A bridge over rushing water. A red wooden house and a small mountain in the background.
We need more bridges over troubled waters, not walls that divide us was the common message from the speakers at the last membership meeting.
Photo: Tobias Tullius, Unsplash

Member meeting highlights challenges and opportunities for implementing Agenda 2030


On June 4, SDSN Northern Europe hosted an insightful online member meeting focused on the challenges and opportunities in implementing the UN Agenda 2030 across the Nordic countries. The event featured expert presentations and discussions on promoting sustainable development amidst increasing societal polarization.

Localizing Agenda 2030 in the Nordics
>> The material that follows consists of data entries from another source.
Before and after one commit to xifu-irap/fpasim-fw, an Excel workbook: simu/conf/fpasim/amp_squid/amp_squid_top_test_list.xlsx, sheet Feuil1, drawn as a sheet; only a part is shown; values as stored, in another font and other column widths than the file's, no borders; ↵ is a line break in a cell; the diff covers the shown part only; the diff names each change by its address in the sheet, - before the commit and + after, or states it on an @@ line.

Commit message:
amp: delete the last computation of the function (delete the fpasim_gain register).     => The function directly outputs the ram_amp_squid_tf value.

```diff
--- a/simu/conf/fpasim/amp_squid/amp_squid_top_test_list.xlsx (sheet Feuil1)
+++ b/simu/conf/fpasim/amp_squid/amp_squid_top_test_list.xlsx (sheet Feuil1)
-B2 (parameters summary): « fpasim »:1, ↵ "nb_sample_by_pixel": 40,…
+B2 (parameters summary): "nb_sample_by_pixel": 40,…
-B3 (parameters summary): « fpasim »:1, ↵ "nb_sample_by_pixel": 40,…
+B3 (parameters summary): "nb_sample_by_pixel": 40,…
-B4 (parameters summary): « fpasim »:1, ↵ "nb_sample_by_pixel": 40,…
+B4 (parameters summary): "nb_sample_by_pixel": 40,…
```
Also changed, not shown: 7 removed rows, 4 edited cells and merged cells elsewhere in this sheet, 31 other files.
Åsa Ström Hildestrand, Senior Manager at Nordregio, opened the session by sharing insights from the upcoming Nordic Voluntary Sub-National Review (VSR). She emphasized that while the Nordic countries lead in implementing the SDGs, significant challenges remain.
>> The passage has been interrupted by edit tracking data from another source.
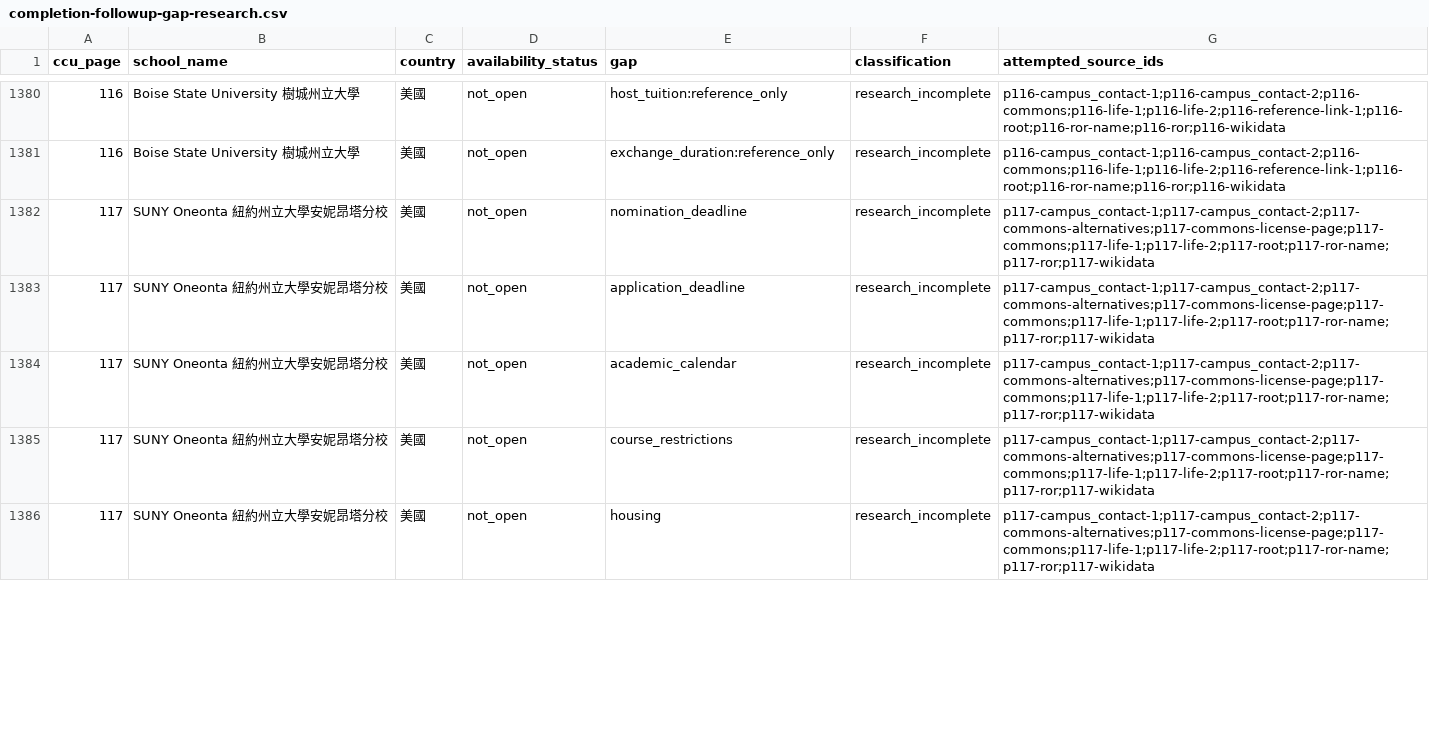
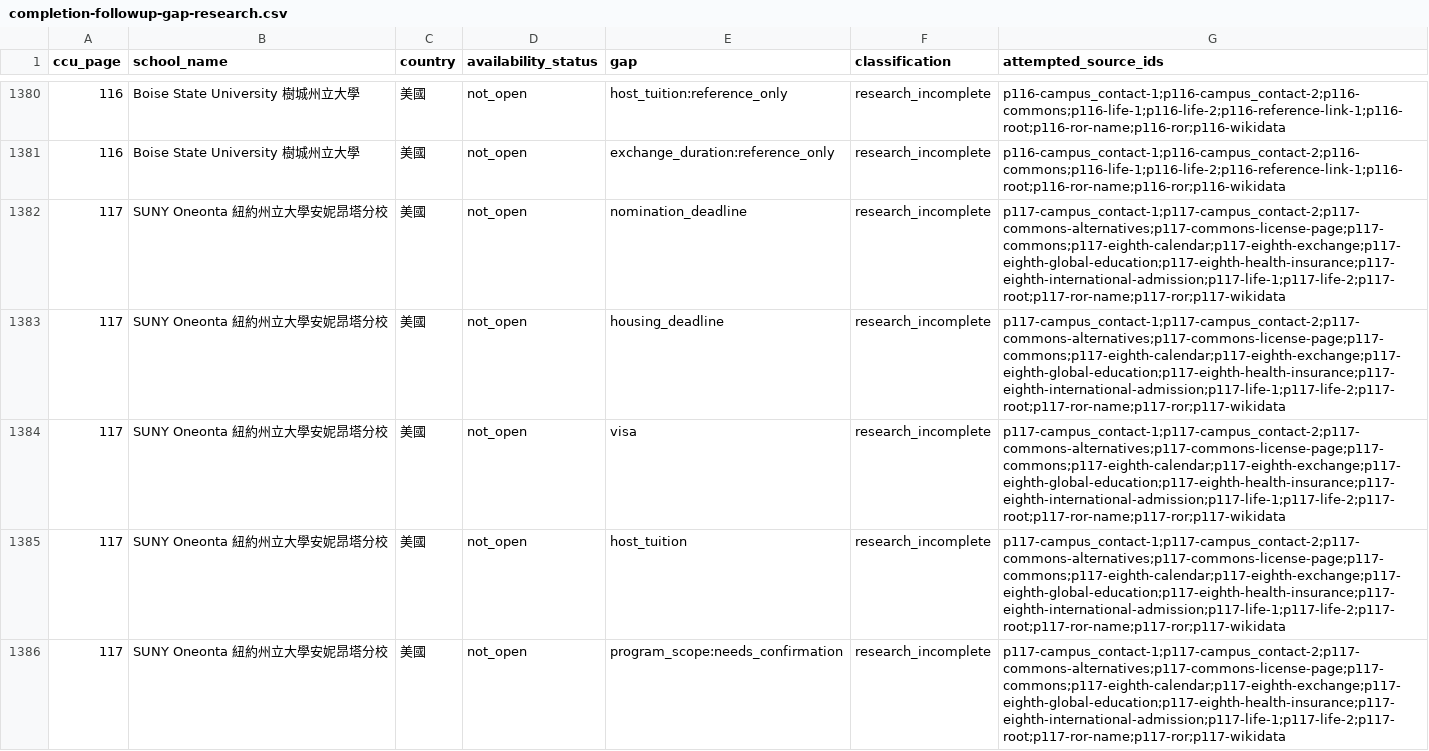
Before and after one commit to blizzard-new/abroad, a CSV file: src/exchange_info/official_data/ccu/completion-followup-gap-research.csv, drawn as a sheet; only a part is shown, gaps mark what is left out; the diff covers the shown part only.

```diff
--- a/src/exchange_info/official_data/ccu/completion-followup-gap-research.csv
+++ b/src/exchange_info/official_data/ccu/completion-followup-gap-research.csv
@@ -1381,6 +1381,6 @@
 116,Boise State University 樹城州立大學,美國,not_open,exchange_duration:reference_only,research_incomplete,p116-campus_contact-1;p116-campus_contact-2;p116-commons;p116-life-1;p116-life-2;p116-reference-link-1;p116-root;p116-ror-name;p116-ror;p116-wikidata
-117,SUNY Oneonta 紐約州立大學安妮昂塔分校,美國,not_open,nomination_deadline,research_incomplete,p117-campus_contact-1;p117-campus_contact-2;p117-commons-alternatives;p117-commons-license-page;p117-commons;p117-life-1;p117-life-2;p117-root;p117-ror-name;p117-ror;p117-wikidata
-117,SUNY Oneonta 紐約州立大學安妮昂塔分校,美國,not_open,application_deadline,research_incomplete,p117-campus_contact-1;p117-campus_contact-2;p117-commons-alternatives;p117-commons-license-page;p117-commons;p117-life-1;p117-life-2;p117-root;p117-ror-name;p117-ror;p117-wikidata
-117,SUNY Oneonta 紐約州立大學安妮昂塔分校,美國,not_open,academic_calendar,research_incomplete,p117-campus_contact-1;p117-campus_contact-2;p117-commons-alternatives;p117-commons-license-page;p117-commons;p117-life-1;p117-life-2;p117-root;p117-ror-name;p117-ror;p117-wikidata
-117,SUNY Oneonta 紐約州立大學安妮昂塔分校,美國,not_open,course_restrictions,research_incomplete,p117-campus_contact-1;p117-campus_contact-2;p117-commons-alternatives;p117-commons-license-page;p117-commons;p117-life-1;p117-life-2;p117-root;p117-ror-name;p117-ror;p117-wikidata
-117,SUNY Oneonta 紐約州立大學安妮昂塔分校,美國,not_open,housing,research_incomplete,p117-campus_contact-1;p117-campus_contact-2;p117-commons-alternatives;p117-commons-license-page;p117-commons;p117-life-1;p117-life-2;p117-root;p117-ror-name;p117-ror;p117-wikidata
+117,SUNY Oneonta 紐約州立大學安妮昂塔分校,美國,not_open,nomination_deadline,research_incomplete,p117-campus_contact-1;p117-campus_contact-2;p117-commons-alternatives;p117-commons-license-page;p117-commons;p117-eighth-calendar;p117-eighth-exchange;p117-eighth-global-education;p117-eighth-health-insurance;p117-eighth-international-admission;p117-life-1;p117-life-2;p117-root;p117-ror-name;p117-ror;p117-wikidata
+117,SUNY Oneonta 紐約州立大學安妮昂塔分校,美國,not_open,housing_deadline,research_incomplete,p117-campus_contact-1;p117-campus_contact-2;p117-commons-alternatives;p117-commons-license-page;p117-commons;p117-eighth-calendar;p117-eighth-exchange;p117-eighth-global-education;p117-eighth-health-insurance;p117-eighth-international-admission;p117-life-1;p117-life-2;p117-root;p117-ror-name;p117-ror;p117-wikidata
+117,SUNY Oneonta 紐約州立大學安妮昂塔分校,美國,not_open,visa,research_incomplete,p117-campus_contact-1;p117-campus_contact-2;p117-commons-alternatives;p117-commons-license-page;p117-commons;p117-eighth-calendar;p117-eighth-exchange;p117-eighth-global-education;p117-eighth-health-insurance;p117-eighth-international-admission;p117-life-1;p117-life-2;p117-root;p117-ror-name;p117-ror;p117-wikidata
+117,SUNY Oneonta 紐約州立大學安妮昂塔分校,美國,not_open,host_tuition,research_incomplete,p117-campus_contact-1;p117-campus_contact-2;p117-commons-alternatives;p117-commons-license-page;p117-commons;p117-eighth-calendar;p117-eighth-exchange;p117-eighth-global-education;p117-eighth-health-insurance;p117-eighth-international-admission;p117-life-1;p117-life-2;p117-root;p117-ror-name;p117-ror;p117-wikidata
+117,SUNY Oneonta 紐約州立大學安妮昂塔分校,美國,not_open,program_scope:needs_confirmation,research_incomplete,p117-campus_contact-1;p117-campus_contact-2;p117-commons-alternatives;p117-commons-license-page;p117-commons;p117-eighth-calendar;p117-eighth-exchange;p117-eighth-global-education;p117-eighth-health-insurance;p117-eighth-international-admission;p117-life-1;p117-life-2;p117-root;p117-ror-name;p117-ror;p117-wikidata
```
Also changed, not shown: 3 added rows, 5 removed rows and 21 edited cells elsewhere in this file, src/exchange_info/official_data/ccu/completion-inventory.csv, src/exchange_info/official_data/ccu/completion-remaining-public-worklist.csv, 45 other files.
The review, based on interviews and surveys, highlighted that a majority of municipalities in Sweden and Norway have integrated Agenda 2030 into their governance frameworks. Key priorities identified include SDGs 3 (Good Health and Well-being), 4 (Quality Education), 11 (Sustainable Cities and Communities), and 13 (Climate Action).

The review also highlighted that while many municipalities have started working towards the SDGs, significant efforts are still needed to fully implement them at the local level.

The Nordic VSR will be presented in a side-event to the High-level Political Forum on Sustainable Development (HLPF) on the 9th of July.

Åsa also introduced the ‘Nordic Toolbox,’ a resource highlighting best practices for local SDG implementation. We will publish a link to it when it is official.

Negative and positive narratives of the SDGs

Maria Cortes-Puch, Vice President of Networks at the global UN SDSN, discussed the impact of polarization, misrepresentations, and conspiracies on the implementation of the SDGs.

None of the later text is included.